## Provided data:
_ _ _ _ _ _ _
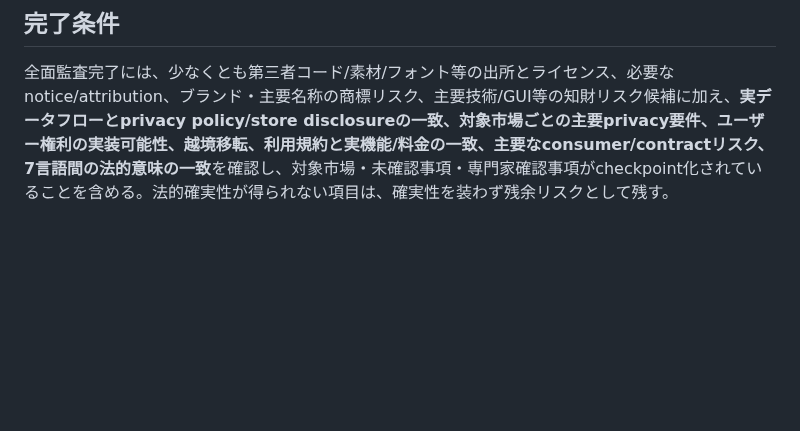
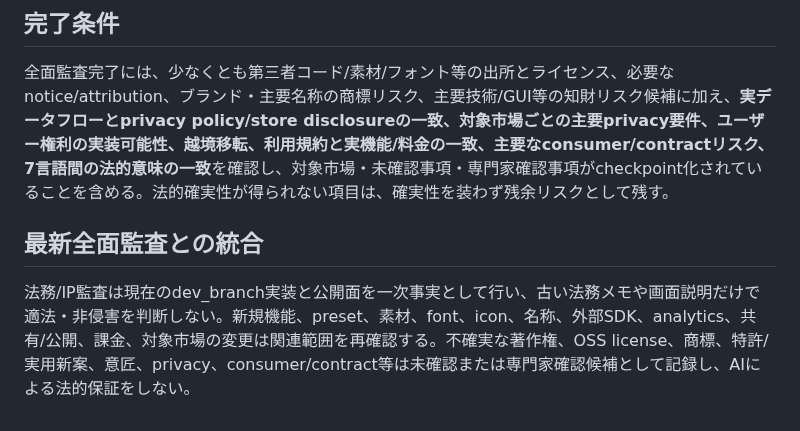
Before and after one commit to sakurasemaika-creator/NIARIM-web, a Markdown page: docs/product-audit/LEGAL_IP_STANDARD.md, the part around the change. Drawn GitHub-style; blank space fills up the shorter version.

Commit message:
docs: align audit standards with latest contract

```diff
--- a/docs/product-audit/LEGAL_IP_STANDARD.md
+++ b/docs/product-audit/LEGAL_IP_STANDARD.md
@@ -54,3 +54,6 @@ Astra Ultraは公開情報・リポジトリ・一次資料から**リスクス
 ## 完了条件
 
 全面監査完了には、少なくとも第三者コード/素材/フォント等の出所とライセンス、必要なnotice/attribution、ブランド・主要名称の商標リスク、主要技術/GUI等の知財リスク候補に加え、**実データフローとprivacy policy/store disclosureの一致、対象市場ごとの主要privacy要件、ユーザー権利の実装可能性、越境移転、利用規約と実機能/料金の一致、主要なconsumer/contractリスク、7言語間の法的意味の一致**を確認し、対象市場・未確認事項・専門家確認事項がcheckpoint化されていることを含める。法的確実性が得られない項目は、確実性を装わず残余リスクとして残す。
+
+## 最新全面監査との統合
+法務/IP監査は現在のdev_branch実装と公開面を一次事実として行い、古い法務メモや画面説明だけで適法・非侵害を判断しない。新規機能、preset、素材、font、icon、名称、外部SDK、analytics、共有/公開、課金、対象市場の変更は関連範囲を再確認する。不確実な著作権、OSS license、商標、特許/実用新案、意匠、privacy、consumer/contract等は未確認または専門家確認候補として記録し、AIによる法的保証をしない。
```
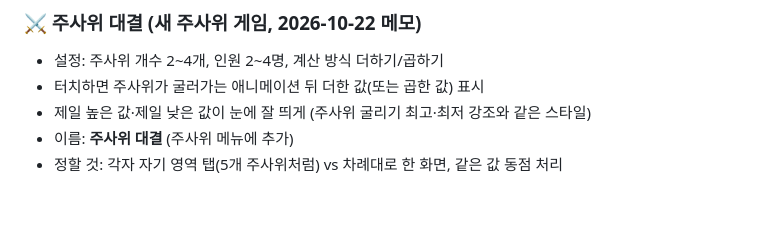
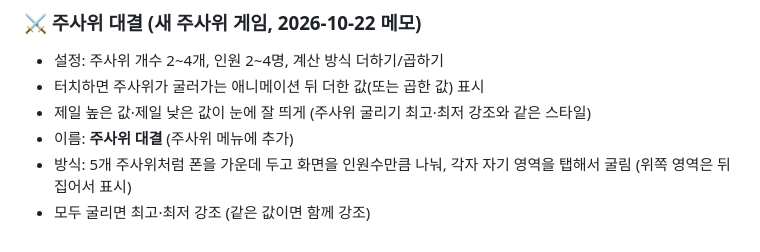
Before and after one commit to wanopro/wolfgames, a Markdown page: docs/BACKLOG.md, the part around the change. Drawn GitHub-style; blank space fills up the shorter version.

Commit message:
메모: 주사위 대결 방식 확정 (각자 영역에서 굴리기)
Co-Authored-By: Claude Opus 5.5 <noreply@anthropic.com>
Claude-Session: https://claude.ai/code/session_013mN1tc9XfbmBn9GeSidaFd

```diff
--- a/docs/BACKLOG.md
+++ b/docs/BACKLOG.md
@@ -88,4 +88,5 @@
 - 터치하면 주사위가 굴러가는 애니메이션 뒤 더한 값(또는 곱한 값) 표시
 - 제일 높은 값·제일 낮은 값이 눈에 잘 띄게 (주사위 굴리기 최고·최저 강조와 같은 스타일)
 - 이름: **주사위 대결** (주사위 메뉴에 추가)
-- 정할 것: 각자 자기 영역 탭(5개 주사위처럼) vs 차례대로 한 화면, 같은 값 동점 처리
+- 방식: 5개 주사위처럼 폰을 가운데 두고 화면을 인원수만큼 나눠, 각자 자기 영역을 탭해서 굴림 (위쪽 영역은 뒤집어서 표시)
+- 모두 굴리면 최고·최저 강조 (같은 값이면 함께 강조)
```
_ _ _ _ _ _ _
## Exercise:
Repeat every record above exactly, except the pictures.

## Task result:
Before and after one commit to sakurasemaika-creator/NIARIM-web, a Markdown page: docs/product-audit/LEGAL_IP_STANDARD.md, the part around the change. Drawn GitHub-style; blank space fills up the shorter version.

Commit message:
docs: align audit standards with latest contract

```diff
--- a/docs/product-audit/LEGAL_IP_STANDARD.md
+++ b/docs/product-audit/LEGAL_IP_STANDARD.md
@@ -54,3 +54,6 @@ Astra Ultraは公開情報・リポジトリ・一次資料から**リスクス
 ## 完了条件
 
 全面監査完了には、少なくとも第三者コード/素材/フォント等の出所とライセンス、必要なnotice/attribution、ブランド・主要名称の商標リスク、主要技術/GUI等の知財リスク候補に加え、**実データフローとprivacy policy/store disclosureの一致、対象市場ごとの主要privacy要件、ユーザー権利の実装可能性、越境移転、利用規約と実機能/料金の一致、主要なconsumer/contractリスク、7言語間の法的意味の一致**を確認し、対象市場・未確認事項・専門家確認事項がcheckpoint化されていることを含める。法的確実性が得られない項目は、確実性を装わず残余リスクとして残す。
+
+## 最新全面監査との統合
+法務/IP監査は現在のdev_branch実装と公開面を一次事実として行い、古い法務メモや画面説明だけで適法・非侵害を判断しない。新規機能、preset、素材、font、icon、名称、外部SDK、analytics、共有/公開、課金、対象市場の変更は関連範囲を再確認する。不確実な著作権、OSS license、商標、特許/実用新案、意匠、privacy、consumer/contract等は未確認または専門家確認候補として記録し、AIによる法的保証をしない。
```
Before and after one commit to wanopro/wolfgames, a Markdown page: docs/BACKLOG.md, the part around the change. Drawn GitHub-style; blank space fills up the shorter version.

Commit message:
메모: 주사위 대결 방식 확정 (각자 영역에서 굴리기)
Co-Authored-By: Claude Opus 5.5 <noreply@anthropic.com>
Claude-Session: https://claude.ai/code/session_013mN1tc9XfbmBn9GeSidaFd

```diff
--- a/docs/BACKLOG.md
+++ b/docs/BACKLOG.md
@@ -88,4 +88,5 @@
 - 터치하면 주사위가 굴러가는 애니메이션 뒤 더한 값(또는 곱한 값) 표시
 - 제일 높은 값·제일 낮은 값이 눈에 잘 띄게 (주사위 굴리기 최고·최저 강조와 같은 스타일)
 - 이름: **주사위 대결** (주사위 메뉴에 추가)
-- 정할 것: 각자 자기 영역 탭(5개 주사위처럼) vs 차례대로 한 화면, 같은 값 동점 처리
+- 방식: 5개 주사위처럼 폰을 가운데 두고 화면을 인원수만큼 나눠, 각자 자기 영역을 탭해서 굴림 (위쪽 영역은 뒤집어서 표시)
+- 모두 굴리면 최고·최저 강조 (같은 값이면 함께 강조)
```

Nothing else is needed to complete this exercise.